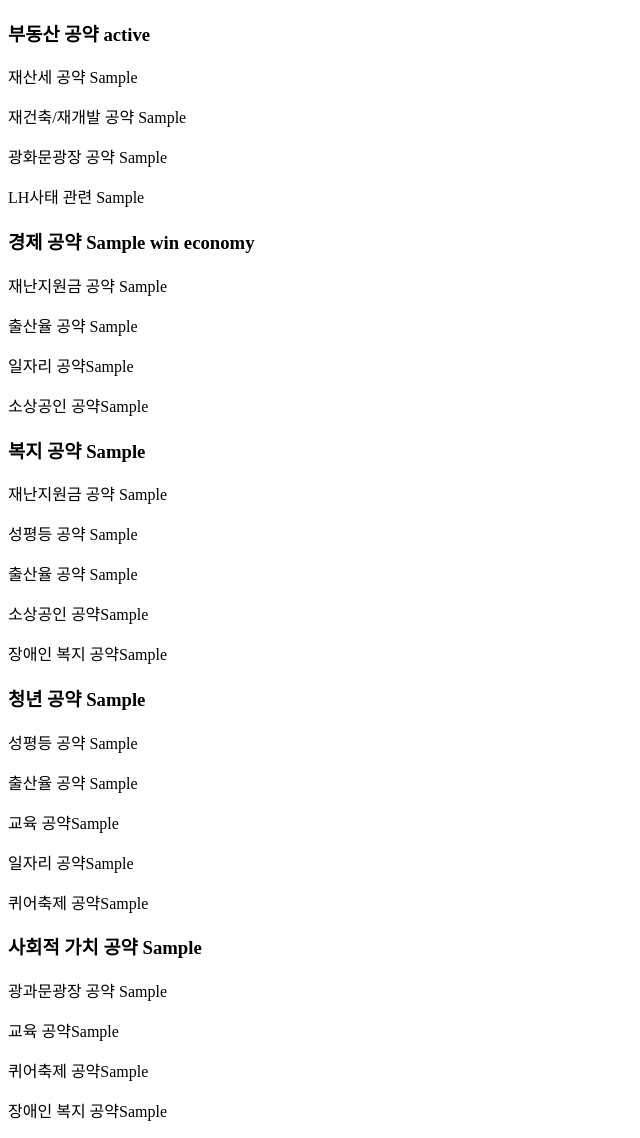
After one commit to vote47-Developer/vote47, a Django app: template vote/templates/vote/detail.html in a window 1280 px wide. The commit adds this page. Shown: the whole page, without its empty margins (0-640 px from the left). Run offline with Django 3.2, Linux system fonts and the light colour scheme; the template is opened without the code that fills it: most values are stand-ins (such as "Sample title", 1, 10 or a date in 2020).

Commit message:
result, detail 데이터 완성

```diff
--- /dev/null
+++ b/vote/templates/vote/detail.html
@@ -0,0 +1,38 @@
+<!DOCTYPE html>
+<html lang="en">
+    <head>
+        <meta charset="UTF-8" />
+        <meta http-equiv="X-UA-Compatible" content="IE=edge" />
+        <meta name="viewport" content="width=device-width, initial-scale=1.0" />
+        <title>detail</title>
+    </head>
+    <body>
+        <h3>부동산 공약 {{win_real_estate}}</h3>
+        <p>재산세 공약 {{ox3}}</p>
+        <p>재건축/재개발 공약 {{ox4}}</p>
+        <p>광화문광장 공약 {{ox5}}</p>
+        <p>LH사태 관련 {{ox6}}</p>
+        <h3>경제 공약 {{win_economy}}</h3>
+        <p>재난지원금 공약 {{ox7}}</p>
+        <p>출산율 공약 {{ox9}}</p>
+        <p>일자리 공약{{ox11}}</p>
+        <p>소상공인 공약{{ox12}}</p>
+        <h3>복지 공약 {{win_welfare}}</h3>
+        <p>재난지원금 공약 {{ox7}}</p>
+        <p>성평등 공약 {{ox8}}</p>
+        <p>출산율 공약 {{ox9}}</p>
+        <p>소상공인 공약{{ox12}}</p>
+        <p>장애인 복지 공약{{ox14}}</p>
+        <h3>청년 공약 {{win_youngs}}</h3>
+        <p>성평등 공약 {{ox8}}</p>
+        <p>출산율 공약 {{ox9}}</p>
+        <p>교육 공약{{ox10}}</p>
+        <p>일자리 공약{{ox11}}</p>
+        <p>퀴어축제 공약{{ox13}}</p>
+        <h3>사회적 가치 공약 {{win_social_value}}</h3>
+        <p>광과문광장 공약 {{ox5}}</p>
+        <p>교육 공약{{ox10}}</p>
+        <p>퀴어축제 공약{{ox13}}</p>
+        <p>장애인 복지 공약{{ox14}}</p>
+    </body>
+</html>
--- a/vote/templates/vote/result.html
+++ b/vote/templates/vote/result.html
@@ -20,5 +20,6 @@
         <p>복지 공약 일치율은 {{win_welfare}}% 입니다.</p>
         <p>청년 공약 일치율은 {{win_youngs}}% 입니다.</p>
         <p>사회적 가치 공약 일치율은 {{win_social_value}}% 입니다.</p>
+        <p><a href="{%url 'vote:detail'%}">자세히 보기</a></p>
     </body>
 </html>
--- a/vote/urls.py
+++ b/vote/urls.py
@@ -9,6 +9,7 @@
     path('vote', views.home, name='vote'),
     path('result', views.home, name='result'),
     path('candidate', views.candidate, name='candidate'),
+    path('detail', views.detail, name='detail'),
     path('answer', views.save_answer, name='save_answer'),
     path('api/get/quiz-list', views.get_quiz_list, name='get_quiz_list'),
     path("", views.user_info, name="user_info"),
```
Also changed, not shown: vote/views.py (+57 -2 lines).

--

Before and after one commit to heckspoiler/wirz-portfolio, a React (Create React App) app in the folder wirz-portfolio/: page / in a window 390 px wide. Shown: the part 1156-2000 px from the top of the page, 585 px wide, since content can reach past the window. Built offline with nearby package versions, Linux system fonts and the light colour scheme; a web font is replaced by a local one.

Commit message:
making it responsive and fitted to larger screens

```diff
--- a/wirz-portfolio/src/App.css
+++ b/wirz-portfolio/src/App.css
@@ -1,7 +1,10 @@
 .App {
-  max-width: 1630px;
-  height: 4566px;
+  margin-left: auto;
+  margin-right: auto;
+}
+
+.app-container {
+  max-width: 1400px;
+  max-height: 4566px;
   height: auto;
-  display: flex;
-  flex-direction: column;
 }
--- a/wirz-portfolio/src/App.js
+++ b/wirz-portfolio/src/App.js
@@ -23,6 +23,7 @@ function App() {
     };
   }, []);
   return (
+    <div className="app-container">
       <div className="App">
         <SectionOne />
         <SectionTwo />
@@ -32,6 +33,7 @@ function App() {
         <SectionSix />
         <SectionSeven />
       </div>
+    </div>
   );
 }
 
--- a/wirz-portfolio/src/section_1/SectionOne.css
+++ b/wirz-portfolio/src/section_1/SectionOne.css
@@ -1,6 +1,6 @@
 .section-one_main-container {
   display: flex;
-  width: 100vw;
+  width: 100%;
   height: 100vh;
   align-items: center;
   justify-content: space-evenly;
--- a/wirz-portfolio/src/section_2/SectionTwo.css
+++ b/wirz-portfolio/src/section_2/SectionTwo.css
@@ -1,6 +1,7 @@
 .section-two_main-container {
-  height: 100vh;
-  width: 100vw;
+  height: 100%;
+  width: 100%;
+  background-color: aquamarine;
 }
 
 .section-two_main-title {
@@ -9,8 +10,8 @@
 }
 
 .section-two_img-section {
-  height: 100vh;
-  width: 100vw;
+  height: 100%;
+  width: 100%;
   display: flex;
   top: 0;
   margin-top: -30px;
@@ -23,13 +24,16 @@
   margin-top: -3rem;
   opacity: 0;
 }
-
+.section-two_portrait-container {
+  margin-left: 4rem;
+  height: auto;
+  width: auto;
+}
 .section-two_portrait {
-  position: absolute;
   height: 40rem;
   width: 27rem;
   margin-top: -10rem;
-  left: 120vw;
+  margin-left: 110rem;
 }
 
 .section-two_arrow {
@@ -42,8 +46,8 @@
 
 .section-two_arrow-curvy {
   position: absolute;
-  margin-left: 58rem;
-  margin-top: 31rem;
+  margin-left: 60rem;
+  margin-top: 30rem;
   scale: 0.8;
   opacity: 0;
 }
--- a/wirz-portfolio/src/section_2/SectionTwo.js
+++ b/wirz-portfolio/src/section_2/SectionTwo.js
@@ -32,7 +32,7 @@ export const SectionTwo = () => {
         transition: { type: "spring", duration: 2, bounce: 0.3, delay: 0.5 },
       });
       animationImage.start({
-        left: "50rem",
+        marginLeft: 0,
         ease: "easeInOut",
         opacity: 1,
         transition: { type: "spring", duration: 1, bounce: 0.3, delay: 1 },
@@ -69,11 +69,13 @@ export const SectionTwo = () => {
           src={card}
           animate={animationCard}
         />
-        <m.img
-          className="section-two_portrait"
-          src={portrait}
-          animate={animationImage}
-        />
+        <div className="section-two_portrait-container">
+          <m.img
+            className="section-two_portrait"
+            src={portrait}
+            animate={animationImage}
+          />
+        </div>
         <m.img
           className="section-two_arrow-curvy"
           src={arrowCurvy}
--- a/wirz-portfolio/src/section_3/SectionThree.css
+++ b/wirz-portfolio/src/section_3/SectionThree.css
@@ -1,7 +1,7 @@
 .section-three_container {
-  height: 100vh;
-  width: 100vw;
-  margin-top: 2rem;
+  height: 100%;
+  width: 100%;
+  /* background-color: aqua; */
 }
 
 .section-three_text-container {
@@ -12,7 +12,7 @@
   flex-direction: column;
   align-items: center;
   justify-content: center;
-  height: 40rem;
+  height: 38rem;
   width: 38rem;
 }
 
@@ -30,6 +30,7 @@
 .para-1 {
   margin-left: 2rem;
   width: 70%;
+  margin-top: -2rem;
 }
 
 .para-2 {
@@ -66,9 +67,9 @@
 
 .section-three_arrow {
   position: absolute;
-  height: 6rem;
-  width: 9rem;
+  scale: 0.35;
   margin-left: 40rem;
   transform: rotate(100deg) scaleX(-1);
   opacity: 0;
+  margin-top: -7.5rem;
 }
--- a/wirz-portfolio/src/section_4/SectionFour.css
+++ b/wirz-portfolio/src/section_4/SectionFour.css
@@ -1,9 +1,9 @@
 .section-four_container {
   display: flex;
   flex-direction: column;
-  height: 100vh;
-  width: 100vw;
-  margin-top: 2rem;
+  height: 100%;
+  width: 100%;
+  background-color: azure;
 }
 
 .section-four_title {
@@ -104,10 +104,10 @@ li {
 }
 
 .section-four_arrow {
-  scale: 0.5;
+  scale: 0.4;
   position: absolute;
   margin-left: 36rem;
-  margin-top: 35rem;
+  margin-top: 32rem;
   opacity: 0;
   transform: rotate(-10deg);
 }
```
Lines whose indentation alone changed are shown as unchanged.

# [The task]
Take from the listing above each line containing "views".

# [Task response]
     path('vote', views.home, name='vote'),
     path('result', views.home, name='result'),
     path('candidate', views.candidate, name='candidate'),
+    path('detail', views.detail, name='detail'),
     path('answer', views.save_answer, name='save_answer'),
     path('api/get/quiz-list', views.get_quiz_list, name='get_quiz_list'),
     path("", views.user_info, name="user_info"),
Also changed, not shown: vote/views.py (+57 -2 lines).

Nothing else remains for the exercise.